Slideshow: Military wives go topless for PTSD
(CNN) – A military wife says she’s using her body to help save lives. And she’s not the only one.
Ashley Wise and hundreds of other women are going topless on Facebook to bring attention to PTSD, a condition they say is crippling their husbands returning from war.
It all started with just one picture and a Facebook post. In a matter of months, it has grown to hundreds of pictures as women from around the world take off their tops to “Battle Bare.”
At a photo shoot for this story, Ware used eyeliner to bring attention to more than just her eyes. She was using it to pen the “Battling Bare” pledge on the back of army wife Jennifer Brown.
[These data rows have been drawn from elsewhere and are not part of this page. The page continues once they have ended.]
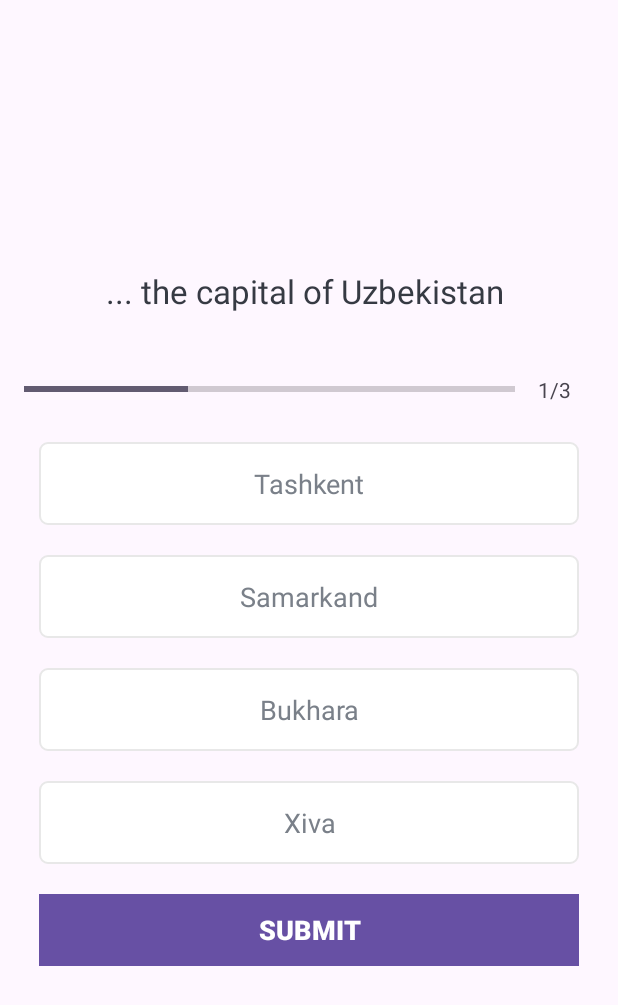
After one commit to JavlonAbdufattarov/android-studiya-5-project-, an Android app: the QuizStorage screen opened directly, with no data from a screen before it, on a phone screen of 412 x 824 dp. The commit adds this screen. Shown: the top 1005 px of the screen. Run offline under Robolectric (Android 15) with nearby library versions, the phone set to English and light mode, and no system bars.

Commit message:
for Lesson 7

```diff
--- /dev/null
+++ b/app/src/main/java/com/example/myapplication/Constants.kt
@@ -0,0 +1,43 @@
+package com.example.myapplication
+
+object Constants {
+
+    const val TOTAL_QUESTIONS: String = "total_questions"
+    const val CORRECT_ANSWERS: String = "correct_answers"
+    fun getQuestions(): ArrayList<Question>{
+        val questionList = ArrayList<Question>()
+        val que1 = Question(
+            1,
+            "... the capital of Uzbekistan ",
+            "Tashkent",
+            "Samarkand",
+            "Bukhara",
+            "Xiva",
+            1
+        )
+        questionList.add(que1)
+        val que2 = Question(
+            2,
+            "2+2=..",
+            "4",
+            "5",
+            "6",
+            "7",
+            1
+        )
+        questionList.add(que2)
+        val que3=Question(
+            3,
+            "I study in ...",
+            "Geek Brains",
+            "SkillBox",
+            "in YouTube",
+            "?",
+            1
+        )
+        questionList.add(que3)
+
+        return questionList
+   }
+
+}
--- /dev/null
+++ b/app/src/main/java/com/example/myapplication/Question.kt
@@ -0,0 +1,11 @@
+package com.example.myapplication
+
+data class Question(
+    val id: Int,
+    val question: String,
+    val optionOne: String,
+    val optionTwo: String,
+    val optionThree: String,
+    val optionFour: String,
+    val correctAnswer: Int
+)
--- /dev/null
+++ b/app/src/main/java/com/example/myapplication/QuizStorage.kt
@@ -0,0 +1,233 @@
+package com.example.myapplication
+
+import android.content.Intent
+import android.graphics.Color
+import android.graphics.Typeface
+import android.os.Bundle
+import android.view.View
+import android.widget.Button
+import android.widget.ProgressBar
+import android.widget.TextView
+import androidx.activity.enableEdgeToEdge
+import androidx.appcompat.app.AppCompatActivity
+import androidx.core.content.ContextCompat
+import androidx.core.view.ViewCompat
+import androidx.core.view.WindowInsetsCompat
+
+class QuizStorage : AppCompatActivity(),View.OnClickListener {
+
+    private var mCurrentPosition: Int = 1 // Default and the first question position
+    private var mQuestionsList: ArrayList<Question>? = null
+    private var mSelectedOptionPosition: Int = 0
+    private var mCorrectAnswers: Int = 0
+    private lateinit var tv_option_one: TextView
+    private lateinit var tv_option_two: TextView
+    private lateinit var tv_option_three: TextView
+    private lateinit var tv_option_four: TextView
+    private lateinit var btn_submit: Button
+    private lateinit var progressBar: ProgressBar
+    private lateinit var tv_progress: TextView
+    private lateinit var tv_question: TextView
+    override fun onCreate(savedInstanceState: Bundle?) {
+        //This call the parent constructor
+        super.onCreate(savedInstanceState)
+        // This is used to align the xml view to this class
+        setContentView(R.layout.activity_quiz_storage)
+
+        // TODO (STEP 4: Get the NAME from intent and assign it the variable.)
+        // START
+
+        // END
+        tv_option_one = findViewById<TextView>(R.id.tv_option_one)
+        tv_option_two = findViewById<TextView>(R.id.tv_option_two)
+        tv_option_three = findViewById<TextView>(R.id.tv_option_three)
+        tv_option_four = findViewById<TextView>(R.id.tv_option_four)
+        btn_submit = findViewById<Button>(R.id.btn_submit)
+        progressBar = findViewById<ProgressBar>(R.id.progressBar)
+        tv_progress = findViewById<TextView>(R.id.tv_progress)
+        tv_question = findViewById<TextView>(R.id.tv_question)
+        mQuestionsList = Constants.getQuestions()
+
+        setQuestion()
+
+        tv_option_one.setOnClickListener(this)
+        tv_option_two.setOnClickListener(this)
+        tv_option_three.setOnClickListener(this)
+        tv_option_four.setOnClickListener(this)
+        btn_submit.setOnClickListener(this)
+    }
+
+    override fun onClick(v: View?) {
+
+        when (v?.id) {
+
+            R.id.tv_option_one -> {
+
+                selectedOptionView(tv_option_one, 1)
+            }
+
+            R.id.tv_option_two -> {
+
+                selectedOptionView(tv_option_two, 2)
+            }
+
+            R.id.tv_option_three -> {
+
+                selectedOptionView(tv_option_three, 3)
+            }
+
+            R.id.tv_option_four -> {
+
+                selectedOptionView(tv_option_four, 4)
+            }
+
+            R.id.btn_submit -> {
+
+                if (mSelectedOptionPosition == 0) {
+
+                    mCurrentPosition++
+
+                    when {
+
+                        mCurrentPosition <= mQuestionsList!!.size -> {
+
+                            setQuestion()
+                        }
+                        else -> {
+
+                            // TODO (STEP 5: Now remove the toast message and launch the result screen which we have created and also pass the user name and score details to it.)
+                            // START
+                            val intent =
+                                Intent(this@QuizStorage, ResultActivity::class.java)
+                            intent.putExtra(Constants.CORRECT_ANSWERS, mCorrectAnswers)
+                            intent.putExtra(Constants.TOTAL_QUESTIONS, mQuestionsList!!.size)
+                            startActivity(intent)
+                            finish()
+                            // END
+                        }
+                    }
+                } else {
+                    val question = mQuestionsList?.get(mCurrentPosition - 1)
+
+                    // This is to check if the answer is wrong
+                    if (question!!.correctAnswer != mSelectedOptionPosition) {
+                        answerView(mSelectedOptionPosition, R.drawable.wrong_option_border_bg)
+                    }
+                    else {
+                        mCorrectAnswers++
+                    }
+
+                    // This is for correct answer
+                    answerView(question.correctAnswer, R.drawable.correct_option_border_bg)
+
+                    if (mCurrentPosition == mQuestionsList!!.size) {
+                        btn_submit.text = "FINISH"
+                    } else {
+                        btn_submit.text = "GO TO NEXT QUESTION"
+                    }
+
+                    mSelectedOptionPosition = 0
+                }
+            }
+        }
+    }
+
+    /**
+     * A function for setting the question to UI components.
+     */
+    private fun setQuestion() {
+
+        val question = mQuestionsList!!.get(mCurrentPosition - 1) // Getting the question from the list with the help of current position.
+
+        defaultOptionsView()
+
+        if (mCurrentPosition == mQuestionsList!!.size) {
+            btn_submit.text = "FINISH"
+        } else {
+            btn_submit.text = "SUBMIT"
+        }
+
+        progressBar.progress = mCurrentPosition
+        tv_progress.text = "$mCurrentPosition" + "/" + progressBar.getMax()
+
+        tv_question.text = question.question
+        tv_option_one.text = question.optionOne
+        tv_option_two.text = question.optionTwo
+        tv_option_three.text = question.optionThree
+        tv_option_four.text = question.optionFour
+    }
+
+    /**
+     * A function to set the view of selected option view.
+     */
+    private fun selectedOptionView(tv: TextView, selectedOptionNum: Int) {
+
+        defaultOptionsView()
+
+        mSelectedOptionPosition = selectedOptionNum
+
+        tv.setTextColor(
+            Color.parseColor("#363A43")
+        )
+        tv.setTypeface(tv.typeface, Typeface.BOLD)
+        tv.background = ContextCompat.getDrawable(
+            this@QuizStorage,
+            R.drawable.selected_option_border_bg
+        )
+    }
+
+    /**
+     * A function to set default options view when the new question is loaded or when the answer is reselected.
+     */
+    private fun defaultOptionsView() {
+
+        val options = ArrayList<TextView>()
+        options.add(0, tv_option_one)
+        options.add(1, tv_option_two)
+        options.add(2, tv_option_three)
+        options.add(3, tv_option_four)
+
+        for (option in options) {
+            option.setTextColor(Color.parseColor("#7A8089"))
+            option.typeface = Typeface.DEFAULT
+            option.background = ContextCompat.getDrawable(
+                this@QuizStorage,
+                R.drawable.default_option_border_bg
+            )
+        }
+    }
+
+    /**
+     * A function for answer view which is used to highlight the answer is wrong or right.
+     */
+    private fun answerView(answer: Int, drawableView: Int) {
+
+        when (answer) {
+
+            1 -> {
+                tv_option_one.background = ContextCompat.getDrawable(
+                    this@QuizStorage,
+                    drawableView
+                )
+            }
+            2 -> {
+                tv_option_two.background = ContextCompat.getDrawable(
+                    this@QuizStorage,
+                    drawableView
+                )
+            }
+            3 -> {
+                tv_option_three.background = ContextCompat.getDrawable(
+                    this@QuizStorage,
+                    drawableView
+                )
+            }
+            4 -> {
+                tv_option_four.background = ContextCompat.getDrawable(
+                    this@QuizStorage,
+                    drawableView
+                )
+            }
+        }
+    }
+}
--- /dev/null
+++ b/app/src/main/res/drawable/correct_option_border_bg.xml
@@ -0,0 +1,8 @@
+<?xml version="1.0" encoding="utf-8"?>
+<shape xmlns:android="http://schemas.android.com/apk/res/android"
+    android:shape="rectangle">
+
+    <solid android:color="@android:color/holo_green_light" />
+
+    <corners android:radius="5dp" />
+</shape>
--- /dev/null
+++ b/app/src/main/res/drawable/default_option_border_bg.xml
@@ -0,0 +1,12 @@
+<?xml version="1.0" encoding="utf-8"?>
+<shape xmlns:android="http://schemas.android.com/apk/res/android"
+    android:shape="rectangle">
+
+    <stroke
+        android:width="1dp"
+        android:color="#E8E8E8" />
+
+    <solid android:color="@android:color/white" />
+
+    <corners android:radius="5dp" />
+</shape>
--- /dev/null
+++ b/app/src/main/res/drawable/selected_option_border_bg.xml
@@ -0,0 +1,12 @@
+<?xml version="1.0" encoding="utf-8"?>
+<shape xmlns:android="http://schemas.android.com/apk/res/android"
+    android:shape="rectangle">
+
+    <stroke
+        android:width="1dp"
+        android:color="@color/colorPrimary" />
+
+    <solid android:color="@android:color/white" />
+
+    <corners android:radius="5dp" />
+</shape>
--- /dev/null
+++ b/app/src/main/res/drawable/wrong_option_border_bg.xml
@@ -0,0 +1,8 @@
+<?xml version="1.0" encoding="utf-8"?>
+<shape xmlns:android="http://schemas.android.com/apk/res/android"
+    android:shape="rectangle">
+
+    <solid android:color="@android:color/holo_red_light" />
+
+    <corners android:radius="5dp" />
+</shape>
--- /dev/null
+++ b/app/src/main/res/layout/activity_quiz_storage.xml
@@ -0,0 +1,123 @@
+<?xml version="1.0" encoding="utf-8"?>
+<ScrollView xmlns:android="http://schemas.android.com/apk/res/android"
+    xmlns:tools="http://schemas.android.com/tools"
+    android:layout_width="match_parent"
+    android:layout_height="match_parent"
+    android:fillViewport="true"
+    tools:context=".QuizStorage">
+
+    <LinearLayout
+        android:layout_width="match_parent"
+        android:layout_height="wrap_content"
+        android:gravity="center"
+        android:orientation="vertical"
+        android:padding="16dp">
+
+        <TextView
+            android:id="@+id/tv_question"
+            android:layout_width="match_parent"
+            android:layout_height="wrap_content"
+            android:layout_margin="10dp"
+            android:gravity="center"
+            android:textColor="#363A43"
+            android:textSize="22sp"
+            tools:text="What country does this flag belong to?" />
+        <LinearLayout
+            android:id="@+id/ll_progress_details"
+            android:layout_width="match_parent"
+            android:layout_height="wrap_content"
+            android:layout_marginTop="16dp"
+            android:gravity="center_vertical"
+            android:orientation="horizontal">
+
+            <ProgressBar
+                android:id="@+id/progressBar"
+                style="?android:attr/progressBarStyleHorizontal"
+                android:layout_width="0dp"
+                android:layout_height="wrap_content"
+                android:layout_weight="1"
+                android:indeterminate="false"
+                android:max="3"
+                android:minHeight="50dp"
+                android:progress="0" />
+
+            <TextView
+                android:id="@+id/tv_progress"
+                android:layout_width="wrap_content"
+                android:layout_height="wrap_content"
+                android:gravity="center"
+                android:padding="15dp"
+                android:textColorHint="#7A8089"
+                android:textSize="14sp"
+                tools:text="0/3" />
+        </LinearLayout>
+
+        <TextView
+            android:id="@+id/tv_option_one"
+            android:layout_width="match_parent"
+            android:layout_height="wrap_content"
+            android:layout_margin="10dp"
+            android:background="@drawable/default_option_border_bg"
+            android:gravity="center"
+            android:padding="15dp"
+            android:textColor="#7A8089"
+            android:textSize="18sp"
+            tools:text="Apple" />
+
+        <TextView
+            android:id="@+id/tv_option_two"
+            android:layout_width="match_parent"
+            android:layout_height="wrap_content"
+            android:layout_marginStart="10dp"
+            android:layout_marginTop="10dp"
+            android:layout_marginEnd="10dp"
+            android:layout_marginBottom="10dp"
+            android:background="@drawable/default_option_border_bg"
+            android:gravity="center"
+            android:padding="15dp"
+            android:textColor="#7A8089"
+            android:textSize="18sp"
+            tools:text="Google" />
+
+        <TextView
+            android:id="@+id/tv_option_three"
+            android:layout_width="match_parent"
+            android:layout_height="wrap_content"
+            android:layout_marginStart="10dp"
+            android:layout_marginTop="10dp"
+            android:layout_marginEnd="10dp"
+            android:layout_marginBottom="10dp"
+            android:background="@drawable/default_option_border_bg"
+            android:gravity="center"
+            android:padding="15dp"
+            android:textColor="#7A8089"
+            android:textSize="18sp"
+            tools:text="Android Inc." />
+
+        <TextView
+            android:id="@+id/tv_option_four"
+            android:layout_width="match_parent"
+            android:layout_height="wrap_content"
+            android:layout_marginStart="10dp"
+            android:layout_marginTop="10dp"
+            android:layout_marginEnd="10dp"
+            android:layout_marginBottom="10dp"
+            android:background="@drawable/default_option_border_bg"
+            android:gravity="center"
+            android:padding="15dp"
+            android:textColor="#7A8089"
+            android:textSize="18sp"
+            tools:text="Nokia" />
+
+        <Button
+            android:id="@+id/btn_submit"
+            android:layout_width="match_parent"
+            android:layout_height="wrap_content"
+            android:layout_margin="10dp"
+            android:background="@color/colorPrimary"
+            android:text="SUBMIT"
+            android:textColor="@android:color/white"
+            android:textSize="18sp"
+            android:textStyle="bold" />
+    </LinearLayout>
+</ScrollView>
--- a/app/src/main/res/values/colors.xml
+++ b/app/src/main/res/values/colors.xml
@@ -1,5 +1,9 @@
 <?xml version="1.0" encoding="utf-8"?>
 <resources>
+    <color name="colorPrimary">#9013FE</color>
+    <color name="colorPrimaryDark">#6A1B9A</color>
+    <color name="colorAccent">#9013FE</color>
+
     <color name="black">#FF000000</color>
     <color name="white">#FFFFFFFF</color>
 </resources>
```
Also changed, not shown: app/build.gradle.kts (+17 -0 lines), app/src/main/AndroidManifest.xml (+11 -1 lines), app/src/main/java/com/example/myapplication/MainActivity.kt (+10 -15 lines), app/src/main/java/com/example/myapplication/ResultActivity.kt (added, +34 -0 lines), app/src/main/res/layout/activity_result.xml (added, +58 -0 lines), app/src/main/res/drawable/ic_bg.png (added), app/src/main/res/drawable/ic_trophy.png (added).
The photo was then used on the Facebook page for Wise’s group.
“This is a pledge that you’re making for your spouse that, in my opinion, is just as important as marriage vows,” Wise said.
Wise said she came up with the pledge to “Battle Bare” out of desperation, which she said grew as she tried to get help PTSD treatment her husband at Fort Campbell.
“I felt like streaking the general’s lawn, because then maybe a naked woman would get attention wouldn’t get swept under the rug.” Wise said. “I decided to, instead, do a photo campaign. … Ten minutes later, it was on Facebook.”
Wise took a picture of herself wearing her husband’s hat and holding his gun. But Wise said her husband was not her only inspiration. As it turns out, she’s not the only wife with a husband battling this affliction.
And she may be luckier than most.
Alicia McCoy’s husband, Sgt. Brandon McCoy committed suicide in March. She said her husband sought help for PTSD, but it wasn’t enough.
“Our soldiers have a lot to say,” McCoy said. “They have a lot bottled up inside of them, and no one is listening. I feel like they are afraid to be able to say what they need to say, because they’re afraid it’s going to hurt their record.”
It’s a silence Wise and the other women hope to slowly break with what Wise calls “Battling Bare’s” mission.
“We want to ensure that the stigma of PTSD goes away and people talk about it,” Wise said. “That’s really the biggest thing. In talking, there’s healing and not ignoring it. Because we’re ignoring it now, and people are dying.”
Wise says she hopes to make her group a non-profit soon.Submit Your Photo